## YOUR TASK
The records below are split into lines. How many of those lines contain the string "className"? Reply with the number only.

╭─ INPUT

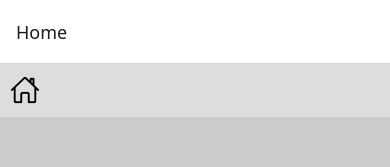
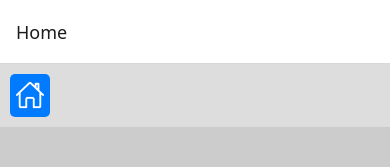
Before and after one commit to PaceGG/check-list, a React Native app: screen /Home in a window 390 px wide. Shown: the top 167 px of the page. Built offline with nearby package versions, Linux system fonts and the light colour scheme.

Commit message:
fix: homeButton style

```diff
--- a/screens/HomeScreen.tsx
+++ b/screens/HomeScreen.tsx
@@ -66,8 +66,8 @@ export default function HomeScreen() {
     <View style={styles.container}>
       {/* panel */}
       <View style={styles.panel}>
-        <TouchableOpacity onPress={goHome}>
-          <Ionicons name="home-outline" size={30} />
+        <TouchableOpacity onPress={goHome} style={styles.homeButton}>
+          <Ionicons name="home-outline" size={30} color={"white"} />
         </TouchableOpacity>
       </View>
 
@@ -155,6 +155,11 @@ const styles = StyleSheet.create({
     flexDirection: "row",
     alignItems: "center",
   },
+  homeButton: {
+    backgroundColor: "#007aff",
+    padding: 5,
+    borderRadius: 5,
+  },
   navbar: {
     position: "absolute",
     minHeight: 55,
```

╰─
╭─ INPUT

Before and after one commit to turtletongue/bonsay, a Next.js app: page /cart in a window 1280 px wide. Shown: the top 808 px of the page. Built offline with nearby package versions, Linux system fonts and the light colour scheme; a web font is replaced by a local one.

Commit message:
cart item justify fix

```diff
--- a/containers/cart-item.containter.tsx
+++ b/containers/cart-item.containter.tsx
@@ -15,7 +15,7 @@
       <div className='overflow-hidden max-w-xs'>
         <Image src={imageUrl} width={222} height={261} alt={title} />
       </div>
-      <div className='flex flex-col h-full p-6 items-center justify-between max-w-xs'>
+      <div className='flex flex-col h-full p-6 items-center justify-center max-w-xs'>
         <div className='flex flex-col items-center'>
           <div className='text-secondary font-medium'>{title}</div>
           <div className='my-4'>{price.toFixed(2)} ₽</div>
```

╰─

## ANSWER SPACE
6